Among the entries, find each line that includes the string "contain" and list it.

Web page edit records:
* * * * * * * * *
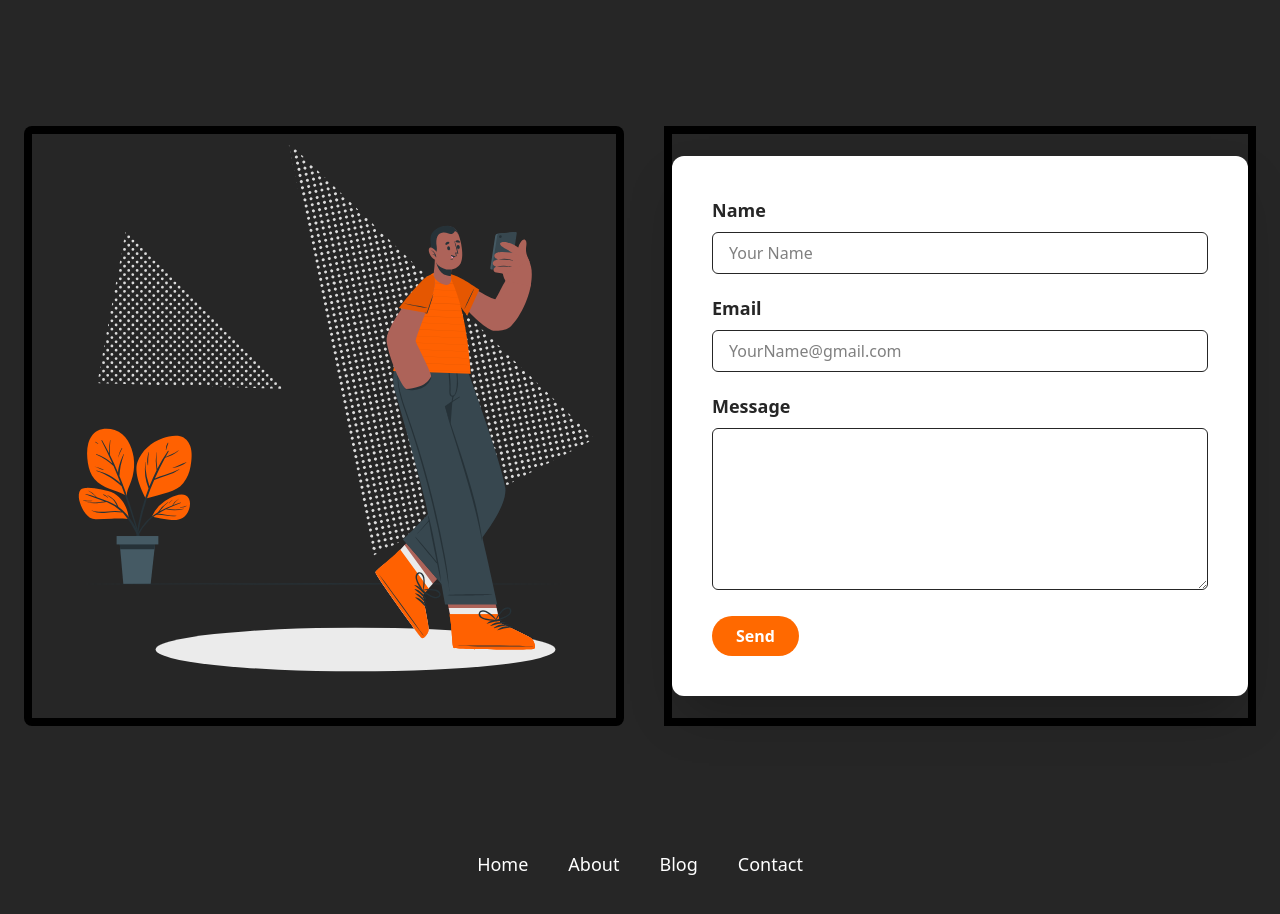
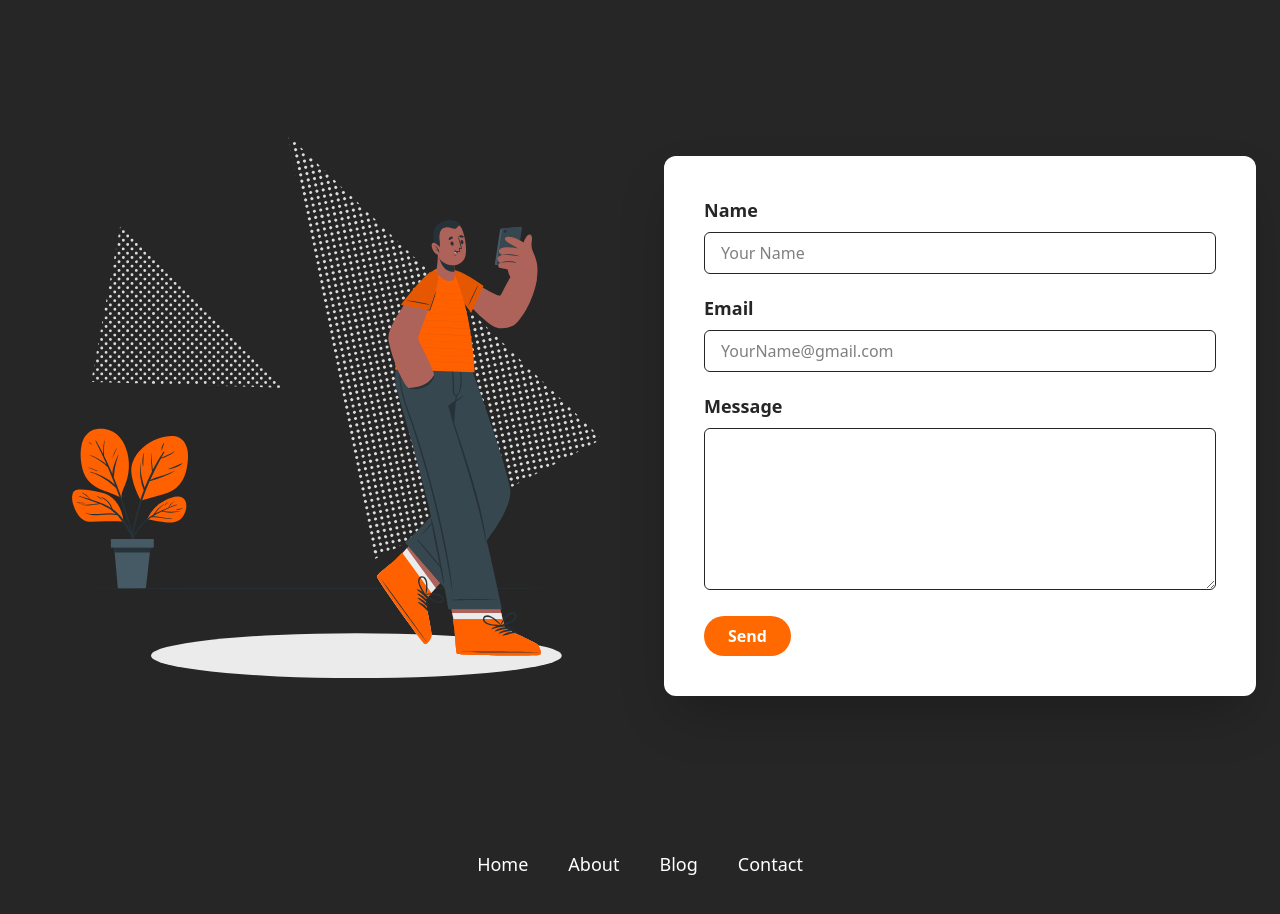
Before and after one commit to jeshwanthshivasai/blog-website, a React (Vite) app: page / in a window 1280 px wide. Shown: the part 2240-3154 px from the top of the page. Built offline with nearby package versions, Linux system fonts and the light colour scheme.

Commit message:
oops forgot to remove border

```diff
--- a/src/components/FormFooter.jsx
+++ b/src/components/FormFooter.jsx
@@ -105,13 +105,13 @@ const FormFooter = () => {
                         <img
                             src={ContactSVG}
                             alt="Illustration"
-                            className="w-full h-full object-contain border-8"
+                            className="w-full h-full object-contain"
                         />
                     </div>
                 </div>
 
                 {/* RIGHT: Form */}
-                <div className="w-full h-[600px] flex flex-col items-center border-8 sm:w-screen lg:w-1/2">
+                <div className="w-full h-[600px] flex flex-col items-center sm:w-screen lg:w-1/2">
 
                     {/* Only show heading on mobile */}
                     <div className="lg:hidden text-white text-4xl sm:text-5xl font-extrabold text-left leading-tight w-full h-full">
```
* * * * * * * * *
**SOLUTION TO THIS TASK:**
-                            className="w-full h-full object-contain border-8"
+                            className="w-full h-full object-contain"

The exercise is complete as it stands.